    Because of a weakened immune system, I’ve administered weekly subcutaneous IGg treatments for several years before the pandemic. When Covid vaccines became available, I was instructed to receive 3 full doses of Moderna vaccine, and then a booster dose of Moderna 3 months after the last full dose. Each time, my only reaction was a the red, sore, slightly raised area around the the injection site that gradually faded in about a week.

    15 days later, as instructed, I got the Evusheld monoclonal antibody injections (1 shot in each butt cheek to divide the load). Then, my doctor contacted me a month later and told me to get the Evusheld vaccination for a 2nd time. When my doctor instructed me to get Evusheld, she said that it was advisable to get the booster about 90 days after the last Evusheld injection to continue full protection.

    Keep in mind that Evusheld is not the same as the preventative vaccines, like J&J, Pfizer or Moderna. They are ment to stimulate/teach your immune system to recognize the virus to allow your immune system to produce antibodies if/when exposed in the future. Evusheld provides antibodies to people, who might not produce any/enough antibodies on their own. Unlike othr Covid antibody treatments (given when you’re sick), Evusheld can’t be administered if you are currently infected. Therefore, they will first administer a rapid Covid test, which must be negative to continue. After the injections, you will remain onsite for an addition hour and checked every 15 minutes for any reactions (I had none).

    The total for an Evusheld appointment (from paperwork to leaving) is approximately 1.5 hours and you will most likely have to pay an administrative fee ($100) separate from what is covered by insurance. Evusheld injections are expected to provide protection from the Covid virus for about 6 months, but are still not normally meant to replace Covid vaccinations.

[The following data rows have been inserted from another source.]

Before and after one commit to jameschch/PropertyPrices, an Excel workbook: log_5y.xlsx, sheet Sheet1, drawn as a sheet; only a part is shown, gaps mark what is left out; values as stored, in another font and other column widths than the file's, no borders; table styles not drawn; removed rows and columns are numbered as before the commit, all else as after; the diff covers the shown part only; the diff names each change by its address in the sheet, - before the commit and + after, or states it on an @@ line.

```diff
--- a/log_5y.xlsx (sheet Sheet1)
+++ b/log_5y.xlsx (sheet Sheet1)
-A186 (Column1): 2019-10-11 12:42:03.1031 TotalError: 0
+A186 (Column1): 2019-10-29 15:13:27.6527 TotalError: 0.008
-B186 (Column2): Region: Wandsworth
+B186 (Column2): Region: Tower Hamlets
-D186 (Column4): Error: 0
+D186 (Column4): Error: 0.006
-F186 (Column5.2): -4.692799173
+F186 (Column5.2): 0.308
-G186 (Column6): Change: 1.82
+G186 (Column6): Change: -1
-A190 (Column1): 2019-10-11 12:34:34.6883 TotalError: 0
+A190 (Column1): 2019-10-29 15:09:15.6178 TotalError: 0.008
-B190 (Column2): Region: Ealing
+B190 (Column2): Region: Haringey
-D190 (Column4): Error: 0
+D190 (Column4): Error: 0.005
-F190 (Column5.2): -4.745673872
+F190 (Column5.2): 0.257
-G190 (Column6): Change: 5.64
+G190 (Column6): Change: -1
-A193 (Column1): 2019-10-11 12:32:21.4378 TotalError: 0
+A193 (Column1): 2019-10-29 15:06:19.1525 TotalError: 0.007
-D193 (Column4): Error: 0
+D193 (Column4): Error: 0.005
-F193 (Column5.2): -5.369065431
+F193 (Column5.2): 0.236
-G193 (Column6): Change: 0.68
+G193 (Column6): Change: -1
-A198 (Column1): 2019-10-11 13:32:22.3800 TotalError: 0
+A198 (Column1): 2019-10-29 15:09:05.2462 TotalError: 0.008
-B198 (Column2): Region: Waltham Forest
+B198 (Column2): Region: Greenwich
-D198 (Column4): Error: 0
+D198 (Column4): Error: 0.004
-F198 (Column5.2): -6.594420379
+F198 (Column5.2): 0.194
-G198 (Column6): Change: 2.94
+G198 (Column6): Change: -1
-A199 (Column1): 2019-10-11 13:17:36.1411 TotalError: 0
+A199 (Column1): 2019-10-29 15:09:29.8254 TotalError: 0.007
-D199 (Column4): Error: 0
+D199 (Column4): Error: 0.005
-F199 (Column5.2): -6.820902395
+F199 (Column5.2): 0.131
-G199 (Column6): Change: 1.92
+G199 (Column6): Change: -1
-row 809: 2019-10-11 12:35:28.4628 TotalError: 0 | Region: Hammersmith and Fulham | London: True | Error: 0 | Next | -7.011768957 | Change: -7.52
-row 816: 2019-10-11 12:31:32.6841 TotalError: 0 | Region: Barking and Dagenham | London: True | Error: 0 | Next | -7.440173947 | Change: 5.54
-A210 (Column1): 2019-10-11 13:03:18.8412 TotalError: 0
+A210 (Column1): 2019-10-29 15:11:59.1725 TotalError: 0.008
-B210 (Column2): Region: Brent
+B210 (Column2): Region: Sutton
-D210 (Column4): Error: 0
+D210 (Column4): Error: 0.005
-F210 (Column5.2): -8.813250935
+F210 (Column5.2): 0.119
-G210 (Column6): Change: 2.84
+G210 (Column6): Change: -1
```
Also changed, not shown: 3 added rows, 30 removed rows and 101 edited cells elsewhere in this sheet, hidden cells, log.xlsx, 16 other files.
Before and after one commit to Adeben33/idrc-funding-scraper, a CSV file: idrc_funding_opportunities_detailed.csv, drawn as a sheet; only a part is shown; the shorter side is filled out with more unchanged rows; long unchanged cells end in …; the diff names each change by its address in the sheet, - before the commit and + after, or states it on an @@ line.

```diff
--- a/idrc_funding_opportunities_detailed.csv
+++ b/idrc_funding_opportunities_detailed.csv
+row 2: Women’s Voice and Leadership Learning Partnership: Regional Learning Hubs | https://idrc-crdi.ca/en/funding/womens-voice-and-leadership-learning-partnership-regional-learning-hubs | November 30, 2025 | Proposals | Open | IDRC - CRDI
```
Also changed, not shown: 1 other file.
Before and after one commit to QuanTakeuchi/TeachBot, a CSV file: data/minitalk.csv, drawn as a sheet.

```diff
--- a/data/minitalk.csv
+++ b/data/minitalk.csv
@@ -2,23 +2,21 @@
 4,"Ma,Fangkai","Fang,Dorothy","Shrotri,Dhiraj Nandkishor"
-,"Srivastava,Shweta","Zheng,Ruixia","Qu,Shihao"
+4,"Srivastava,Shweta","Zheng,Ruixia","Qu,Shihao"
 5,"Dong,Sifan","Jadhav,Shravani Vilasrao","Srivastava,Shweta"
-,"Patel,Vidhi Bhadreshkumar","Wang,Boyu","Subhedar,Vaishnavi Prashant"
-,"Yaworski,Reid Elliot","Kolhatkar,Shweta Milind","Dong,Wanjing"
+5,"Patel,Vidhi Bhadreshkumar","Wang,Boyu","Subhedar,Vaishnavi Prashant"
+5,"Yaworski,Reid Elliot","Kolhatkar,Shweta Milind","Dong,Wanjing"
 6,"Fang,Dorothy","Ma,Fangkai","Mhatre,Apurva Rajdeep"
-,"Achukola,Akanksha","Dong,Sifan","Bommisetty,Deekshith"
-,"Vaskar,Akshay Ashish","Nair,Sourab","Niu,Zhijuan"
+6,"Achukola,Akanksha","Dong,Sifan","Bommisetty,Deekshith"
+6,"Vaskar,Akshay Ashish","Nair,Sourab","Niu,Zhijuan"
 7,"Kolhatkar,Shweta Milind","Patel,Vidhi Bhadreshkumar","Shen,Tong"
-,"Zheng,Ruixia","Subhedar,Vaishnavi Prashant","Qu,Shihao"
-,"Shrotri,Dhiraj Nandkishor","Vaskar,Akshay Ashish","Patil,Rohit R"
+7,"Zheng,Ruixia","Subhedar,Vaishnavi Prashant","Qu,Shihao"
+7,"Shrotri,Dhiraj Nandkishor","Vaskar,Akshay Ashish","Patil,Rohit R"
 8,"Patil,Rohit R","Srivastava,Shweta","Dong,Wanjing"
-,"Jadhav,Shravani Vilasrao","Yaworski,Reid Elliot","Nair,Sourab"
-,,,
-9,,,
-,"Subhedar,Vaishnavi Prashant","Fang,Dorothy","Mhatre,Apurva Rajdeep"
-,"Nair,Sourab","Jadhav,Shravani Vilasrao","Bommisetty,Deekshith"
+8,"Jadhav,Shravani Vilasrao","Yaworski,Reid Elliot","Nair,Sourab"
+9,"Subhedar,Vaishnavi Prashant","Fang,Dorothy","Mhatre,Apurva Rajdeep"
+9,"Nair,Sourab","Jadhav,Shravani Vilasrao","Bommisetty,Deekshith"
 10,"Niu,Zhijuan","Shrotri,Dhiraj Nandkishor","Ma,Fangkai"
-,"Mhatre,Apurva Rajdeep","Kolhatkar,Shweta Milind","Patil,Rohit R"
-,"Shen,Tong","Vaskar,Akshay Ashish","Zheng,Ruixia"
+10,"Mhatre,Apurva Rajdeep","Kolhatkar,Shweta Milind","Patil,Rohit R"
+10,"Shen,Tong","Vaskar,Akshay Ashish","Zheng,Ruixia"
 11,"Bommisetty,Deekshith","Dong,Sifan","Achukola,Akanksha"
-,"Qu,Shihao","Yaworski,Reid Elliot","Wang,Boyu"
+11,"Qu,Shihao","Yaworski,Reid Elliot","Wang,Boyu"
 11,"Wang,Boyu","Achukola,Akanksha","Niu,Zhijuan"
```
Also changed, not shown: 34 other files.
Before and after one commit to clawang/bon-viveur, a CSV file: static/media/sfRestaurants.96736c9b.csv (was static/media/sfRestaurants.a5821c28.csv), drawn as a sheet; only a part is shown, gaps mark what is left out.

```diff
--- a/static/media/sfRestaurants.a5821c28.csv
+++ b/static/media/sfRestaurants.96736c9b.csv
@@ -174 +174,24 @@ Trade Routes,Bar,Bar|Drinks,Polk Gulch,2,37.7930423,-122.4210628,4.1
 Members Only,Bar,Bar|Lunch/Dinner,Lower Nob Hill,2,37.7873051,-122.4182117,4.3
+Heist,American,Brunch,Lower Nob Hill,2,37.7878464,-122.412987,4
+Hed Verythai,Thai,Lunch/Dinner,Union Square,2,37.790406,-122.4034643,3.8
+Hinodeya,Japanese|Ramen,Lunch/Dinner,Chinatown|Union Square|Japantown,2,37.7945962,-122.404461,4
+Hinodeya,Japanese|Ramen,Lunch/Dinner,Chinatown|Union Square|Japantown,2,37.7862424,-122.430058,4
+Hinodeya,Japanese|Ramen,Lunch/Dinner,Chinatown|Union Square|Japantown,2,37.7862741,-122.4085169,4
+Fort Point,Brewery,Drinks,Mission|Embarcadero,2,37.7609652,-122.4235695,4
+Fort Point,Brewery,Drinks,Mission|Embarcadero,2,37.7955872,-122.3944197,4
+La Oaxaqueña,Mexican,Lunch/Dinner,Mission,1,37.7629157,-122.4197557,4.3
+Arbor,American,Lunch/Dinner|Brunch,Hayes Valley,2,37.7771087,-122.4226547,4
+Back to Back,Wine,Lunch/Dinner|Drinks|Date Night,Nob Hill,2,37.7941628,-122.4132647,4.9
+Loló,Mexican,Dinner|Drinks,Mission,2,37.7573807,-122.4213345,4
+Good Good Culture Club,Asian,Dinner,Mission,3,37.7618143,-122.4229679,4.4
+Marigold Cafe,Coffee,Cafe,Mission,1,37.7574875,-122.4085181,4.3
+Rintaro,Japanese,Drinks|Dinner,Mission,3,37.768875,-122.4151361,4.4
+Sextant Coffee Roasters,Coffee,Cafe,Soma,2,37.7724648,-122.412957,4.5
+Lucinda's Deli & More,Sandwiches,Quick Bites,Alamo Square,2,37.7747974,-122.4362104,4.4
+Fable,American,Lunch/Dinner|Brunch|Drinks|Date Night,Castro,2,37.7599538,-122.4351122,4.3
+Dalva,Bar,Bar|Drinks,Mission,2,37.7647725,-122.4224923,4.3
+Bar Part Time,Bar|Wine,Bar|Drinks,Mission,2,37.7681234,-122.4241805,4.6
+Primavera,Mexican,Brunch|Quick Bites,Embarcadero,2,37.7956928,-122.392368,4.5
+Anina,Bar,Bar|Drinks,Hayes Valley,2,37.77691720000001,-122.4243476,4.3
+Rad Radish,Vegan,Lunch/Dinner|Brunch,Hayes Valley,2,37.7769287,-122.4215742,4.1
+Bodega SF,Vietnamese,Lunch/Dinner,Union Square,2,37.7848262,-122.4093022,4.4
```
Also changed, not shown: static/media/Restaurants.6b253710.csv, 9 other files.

    I hope this information helps!

  • Douglas F Young

    April 5, 2022 at 6:21 am

    Excellent summary. My team came to the conclusion that waiting 2 weeks before the next booster was sufficient. The Evusheld materials say to refer to the CDC guidelines regarding covid vaccines, but I could find no guidance whatsoever in those materials. I guess your mileage is going to vary.

  • Marvin Yudenfreund

    July 2, 2022 at 6:37 pm

    I was fortunate to have responded positively to the Moderna vaccine with a positive Covid titer 2 weeks after the first series.  I got a double shot of Evusheld (so I didn’t have to return for a second shot) in March.  My family physician has ordered a second Evusheld treatment in September because she (an infectious disease specialist) said that it was only effective for 6 months.  Didn’t suffer any ill effects from the Evusheld, other than a sore butt.

  • Susann

    July 6, 2022 at 8:38 pm

    I had it March 28 bc I have 11 autoimmune diseases am on three immune suppressants and I have an inherited primary immune deficiency called CVID. I hurt and had increased arm weakness with the first Covid shot but with the second and third shots I had severe flu like symptoms and fever to 104.

    The evushield is probably the only med I had absolutely no side effects with. I read an article yesterday and they are recommending to be given every six months. I would take it any day over the vaccine boosters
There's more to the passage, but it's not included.